WHAT YOU NEED TO DO: In this data, count the lines in which "serif" appears and give only that number.

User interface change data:
Start of Block

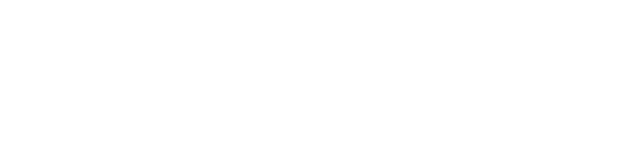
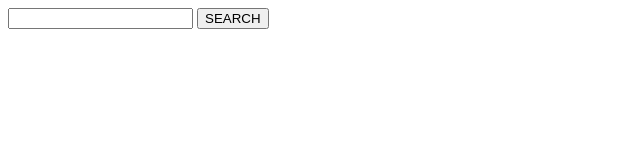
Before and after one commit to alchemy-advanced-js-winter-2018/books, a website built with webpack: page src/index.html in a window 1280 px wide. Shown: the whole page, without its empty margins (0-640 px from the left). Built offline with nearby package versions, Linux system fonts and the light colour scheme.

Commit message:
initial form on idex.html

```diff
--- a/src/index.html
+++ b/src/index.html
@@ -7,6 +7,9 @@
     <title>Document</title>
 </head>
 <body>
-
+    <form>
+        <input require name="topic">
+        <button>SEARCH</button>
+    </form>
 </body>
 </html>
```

End of Block
Start of Block

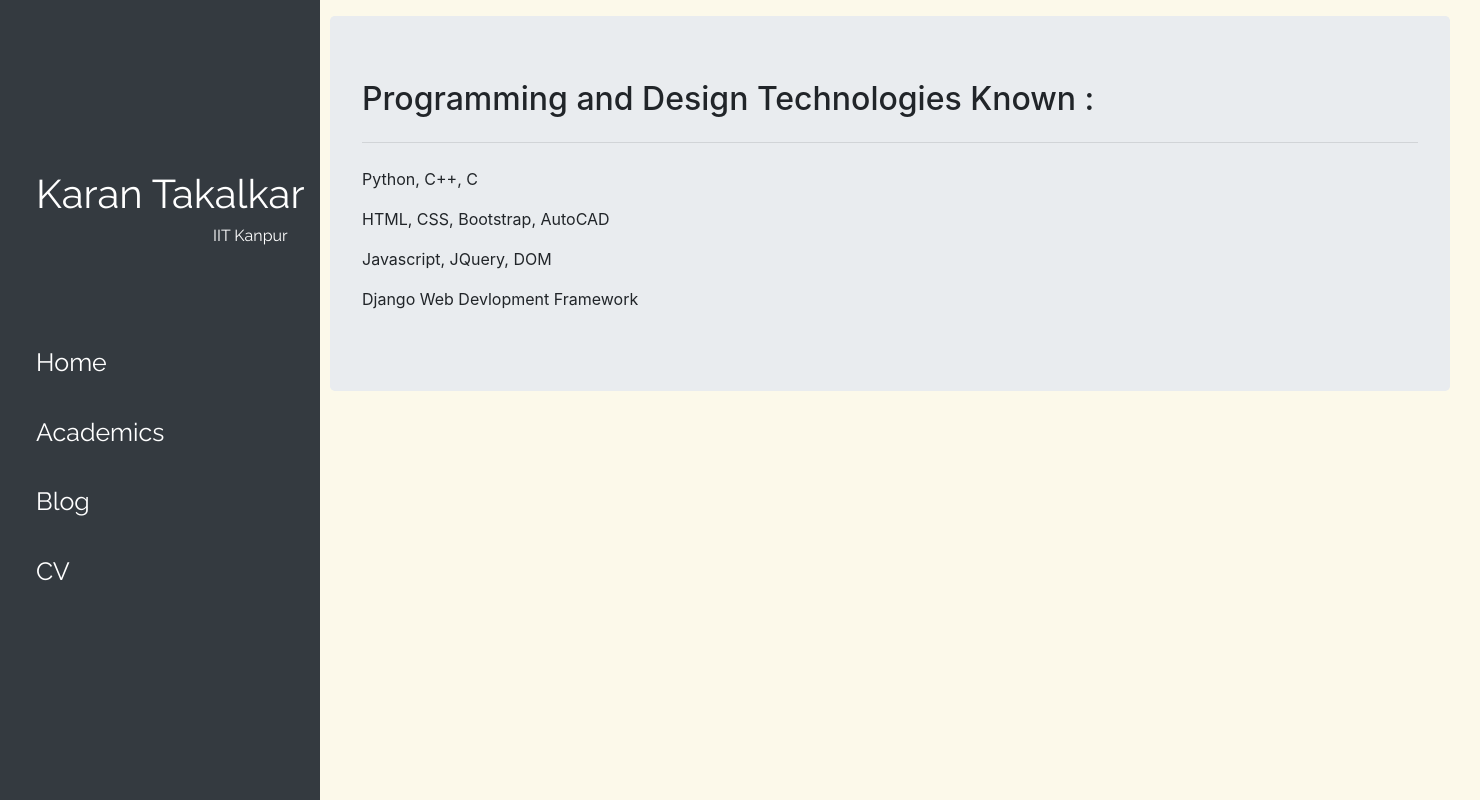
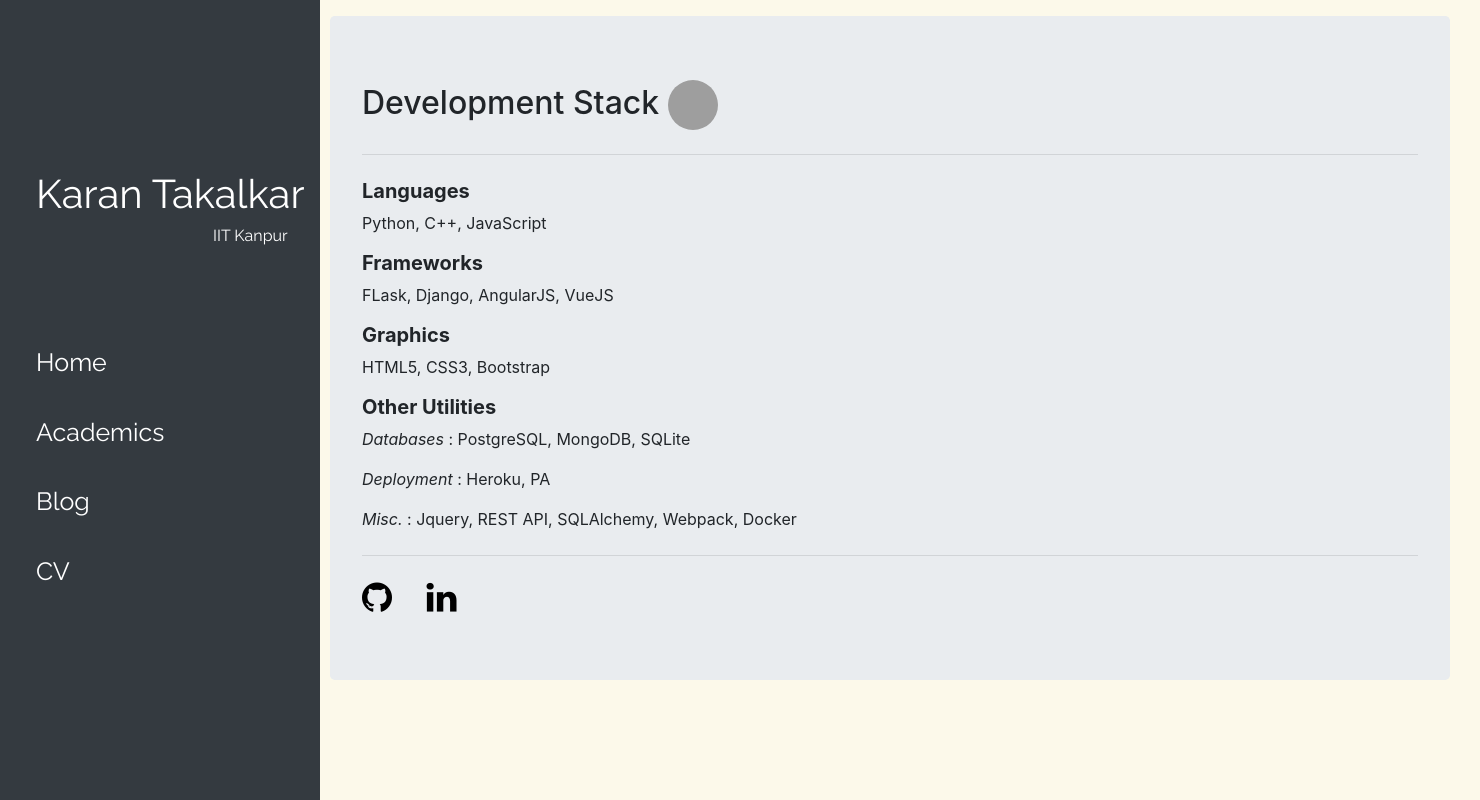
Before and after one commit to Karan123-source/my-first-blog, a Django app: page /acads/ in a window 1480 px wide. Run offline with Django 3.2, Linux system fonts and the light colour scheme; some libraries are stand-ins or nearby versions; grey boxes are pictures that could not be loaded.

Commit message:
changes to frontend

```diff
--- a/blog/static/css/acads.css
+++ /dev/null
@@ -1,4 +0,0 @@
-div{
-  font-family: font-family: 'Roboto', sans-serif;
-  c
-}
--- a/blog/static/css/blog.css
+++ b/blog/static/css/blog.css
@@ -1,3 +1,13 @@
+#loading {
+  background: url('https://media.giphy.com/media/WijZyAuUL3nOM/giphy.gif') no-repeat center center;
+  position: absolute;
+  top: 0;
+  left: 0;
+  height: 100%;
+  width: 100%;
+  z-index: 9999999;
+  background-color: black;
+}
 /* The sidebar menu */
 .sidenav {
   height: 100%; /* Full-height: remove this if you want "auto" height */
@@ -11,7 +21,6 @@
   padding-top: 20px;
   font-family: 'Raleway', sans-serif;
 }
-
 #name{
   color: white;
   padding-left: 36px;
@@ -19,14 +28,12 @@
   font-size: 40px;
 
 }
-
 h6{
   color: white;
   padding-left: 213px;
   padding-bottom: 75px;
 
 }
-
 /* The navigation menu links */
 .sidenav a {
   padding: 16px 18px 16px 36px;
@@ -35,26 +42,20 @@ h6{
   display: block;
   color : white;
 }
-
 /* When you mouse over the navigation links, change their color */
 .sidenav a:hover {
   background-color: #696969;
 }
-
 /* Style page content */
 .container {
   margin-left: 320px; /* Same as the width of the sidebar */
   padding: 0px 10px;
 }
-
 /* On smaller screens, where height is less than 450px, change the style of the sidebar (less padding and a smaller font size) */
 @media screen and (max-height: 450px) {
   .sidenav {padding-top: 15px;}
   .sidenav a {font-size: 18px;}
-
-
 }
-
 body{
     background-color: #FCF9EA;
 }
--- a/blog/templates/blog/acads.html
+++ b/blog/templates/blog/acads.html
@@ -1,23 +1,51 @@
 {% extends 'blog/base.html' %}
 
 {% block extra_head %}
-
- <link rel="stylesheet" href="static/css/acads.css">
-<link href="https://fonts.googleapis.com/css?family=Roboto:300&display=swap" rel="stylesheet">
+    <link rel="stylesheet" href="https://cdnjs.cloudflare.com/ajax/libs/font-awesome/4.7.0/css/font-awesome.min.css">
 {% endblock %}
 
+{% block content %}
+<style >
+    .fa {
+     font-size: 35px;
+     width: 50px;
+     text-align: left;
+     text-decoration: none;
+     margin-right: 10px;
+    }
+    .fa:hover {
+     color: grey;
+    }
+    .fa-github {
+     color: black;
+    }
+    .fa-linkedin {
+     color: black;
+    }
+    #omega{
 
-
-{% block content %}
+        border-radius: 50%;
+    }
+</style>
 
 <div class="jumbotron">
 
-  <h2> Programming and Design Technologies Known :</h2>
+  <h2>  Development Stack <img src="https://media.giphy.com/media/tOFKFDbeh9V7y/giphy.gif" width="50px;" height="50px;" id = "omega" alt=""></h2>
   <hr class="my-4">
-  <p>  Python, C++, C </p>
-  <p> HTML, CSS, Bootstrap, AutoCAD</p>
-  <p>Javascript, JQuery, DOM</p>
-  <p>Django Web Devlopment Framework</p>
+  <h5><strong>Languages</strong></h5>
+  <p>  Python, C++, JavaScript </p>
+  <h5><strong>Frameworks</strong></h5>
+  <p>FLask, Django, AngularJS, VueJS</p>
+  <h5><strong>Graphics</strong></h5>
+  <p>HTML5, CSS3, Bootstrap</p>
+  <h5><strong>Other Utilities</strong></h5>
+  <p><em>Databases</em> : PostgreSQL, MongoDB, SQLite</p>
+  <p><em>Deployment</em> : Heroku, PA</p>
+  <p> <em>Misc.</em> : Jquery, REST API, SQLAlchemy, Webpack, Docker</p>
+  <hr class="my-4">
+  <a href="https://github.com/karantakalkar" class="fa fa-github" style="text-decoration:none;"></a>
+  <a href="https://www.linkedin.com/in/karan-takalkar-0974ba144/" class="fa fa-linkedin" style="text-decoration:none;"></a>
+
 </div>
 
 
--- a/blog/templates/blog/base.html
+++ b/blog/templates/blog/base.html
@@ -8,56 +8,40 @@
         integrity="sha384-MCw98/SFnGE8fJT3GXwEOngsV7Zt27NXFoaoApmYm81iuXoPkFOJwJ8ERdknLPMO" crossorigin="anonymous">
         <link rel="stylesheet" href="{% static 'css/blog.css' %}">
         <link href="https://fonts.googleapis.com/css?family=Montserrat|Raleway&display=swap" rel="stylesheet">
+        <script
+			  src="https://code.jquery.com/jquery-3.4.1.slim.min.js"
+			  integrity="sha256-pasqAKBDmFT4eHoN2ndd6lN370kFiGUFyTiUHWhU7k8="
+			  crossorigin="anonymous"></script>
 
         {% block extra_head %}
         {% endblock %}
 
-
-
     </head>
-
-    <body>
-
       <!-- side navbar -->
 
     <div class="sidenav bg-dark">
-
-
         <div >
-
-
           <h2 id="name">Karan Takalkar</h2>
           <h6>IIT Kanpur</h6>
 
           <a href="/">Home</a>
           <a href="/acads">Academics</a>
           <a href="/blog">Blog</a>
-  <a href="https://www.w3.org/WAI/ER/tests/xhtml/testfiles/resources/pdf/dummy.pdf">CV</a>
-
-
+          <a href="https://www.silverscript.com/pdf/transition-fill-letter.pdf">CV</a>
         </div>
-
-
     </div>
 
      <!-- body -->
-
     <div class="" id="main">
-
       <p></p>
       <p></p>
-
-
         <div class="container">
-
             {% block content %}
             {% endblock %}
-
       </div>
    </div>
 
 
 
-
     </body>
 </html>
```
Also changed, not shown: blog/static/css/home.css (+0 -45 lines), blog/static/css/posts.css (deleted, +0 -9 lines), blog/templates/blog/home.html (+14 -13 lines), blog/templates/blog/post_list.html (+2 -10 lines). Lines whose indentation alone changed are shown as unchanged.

End of Block

REPLY: 2